Problem... reading a lot of feed back a lot of attempts went South, or there were tutorials that added wonky steps. Well, I fixed this. Yeah, go me! It's the combination of being an artist with an engineering side to me.
So now let me present: the perfect patch work skirt, with no wonky bumps or sticky out bits!
You will need 2 pairs of denim, or 2 pairs of denim crops. Choose one pair to be your skirt, and the other for the patch.
I chose the more bling bling ones as my main pair because they already had the perfect rips and cute back pockets.
Cut open the seam on both pairs!
Take your patch pair and cut off the legs. Cut as high up as possible.
Open up your main pair and insert your patch piece underneath. But make sure you flip it upside down so you have more fabric at the bottom.
By flipping it upside down you will get a more full look in your skirt.
Here's a little trick! A lot of people were having a problem with the front laying flat. It's really just applying what you will be doing to the back, with a special detail. Cut up the curve just slightly, then cut out that square where all the seams come together. You want to cut enough to bring them together into a triangle so it will lay flat.
Pin in place, and pin the rest of your skirt.
A little trick for a fuller skirt. Pinch up the middle of the patch piece, then pin.
(Or flatten completely.)
Before I started sewing I sewed the crotch by hand to ensure it was straight,
and came together neat.
Time to sew! I chose to sew on the out side of the original pant seam. I wanted a layered look, almost like a petti coat. I also get more fraying for the Boho look.
Flip! And repeat cut up the curve on the backside. About 2 inches, or until you see it laying flat. Cut again on the other side of that seam to remove!
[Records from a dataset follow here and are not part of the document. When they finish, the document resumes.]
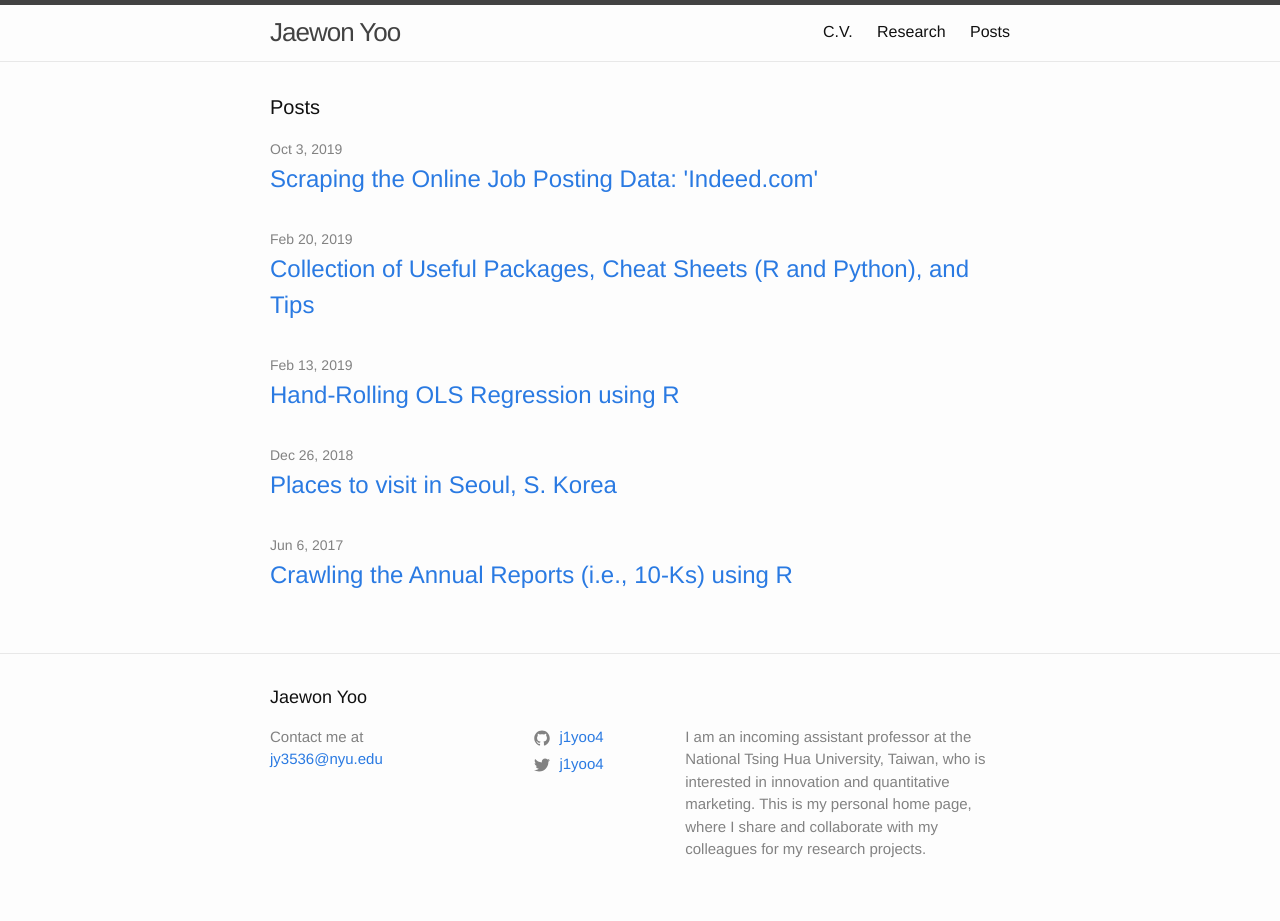
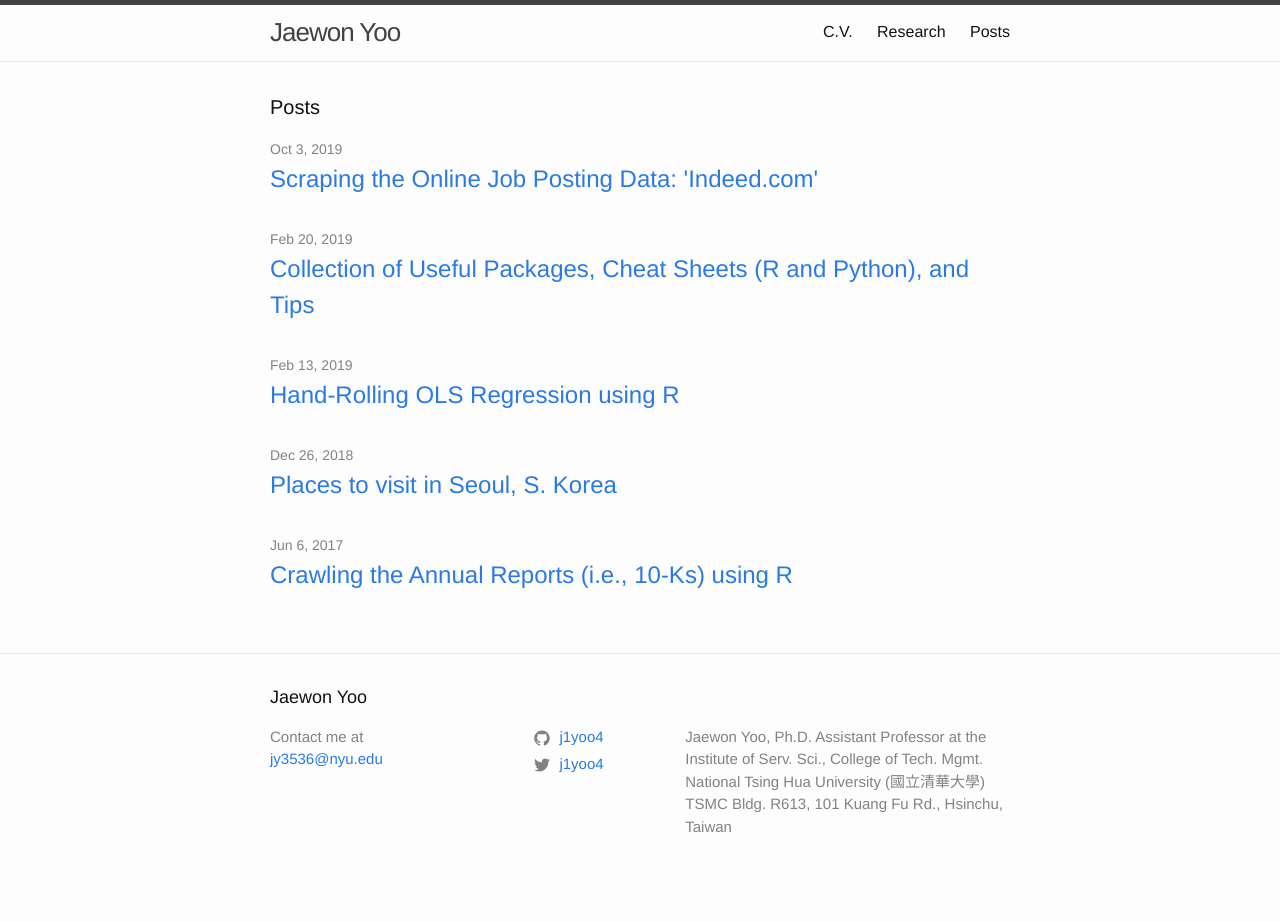
Before and after one commit to j1yoo/j1yoo.github.io, a Jekyll site: the page built from index.markdown, in a window 1280 px wide. Built offline with Jekyll 4.4.1, drawn with Linux system fonts in a browser that asks for light colours; after the commit the page ends 900 px from its top, so only the background shows below that.

Commit message:
Update _config.yml

```diff
--- a/_config.yml
+++ b/_config.yml
@@ -2,7 +2,11 @@
 author: Contact me at
 email: jy3536@nyu.edu
 description: # > this means to ignore newlines until "baseurl:"
-  I am an incoming assistant professor at the National Tsing Hua University, Taiwan, who is interested in innovation and quantitative marketing. This is my personal home page, where I share and collaborate with my colleagues for my research projects.
+  # I am an assistant professor at the Institute of Service Science, College of Technology Management, National Tsing Hua University. My research interests lie in the intersection of innovation and marketing.
+  # This is my personal home page, where I share and collaborate with my colleagues for my research projects.
+  Jaewon Yoo, Ph.D. Assistant Professor at the Institute of Serv. Sci., College of Tech. Mgmt.
+  National Tsing Hua University (國立清華大學) TSMC Bldg. R613, 101 Kuang Fu Rd., Hsinchu, Taiwan
+
 twitter_username: j1yoo4
 github_username:  j1yoo4
 google_analytics: UA-44429056-1
```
You now have that extra fabric, starting at the bottom, cut to remove.
I used a ruler and drew a line with chalk so I didn't do an 'oopsie'.
Pin (again pinching up some fabric for fullness if desired) and stitch! Again I left the raw edge and a small allowance to allow for fraying. You can just leave the fraying for the front and tuck under a hem if you wish.
Now flip inside out and cut away all that left over fabric from the patch!
Cur around the bottom and wash to fray. You're done!
Here is my skirt from the crop's and my jeans. These are my Instagram pics. Follow me there to see my projects as they happen.
I have received nothing but compliments from these skirts! (Even cute old Veterans in Rascal Scooters.) LOVE LOVE.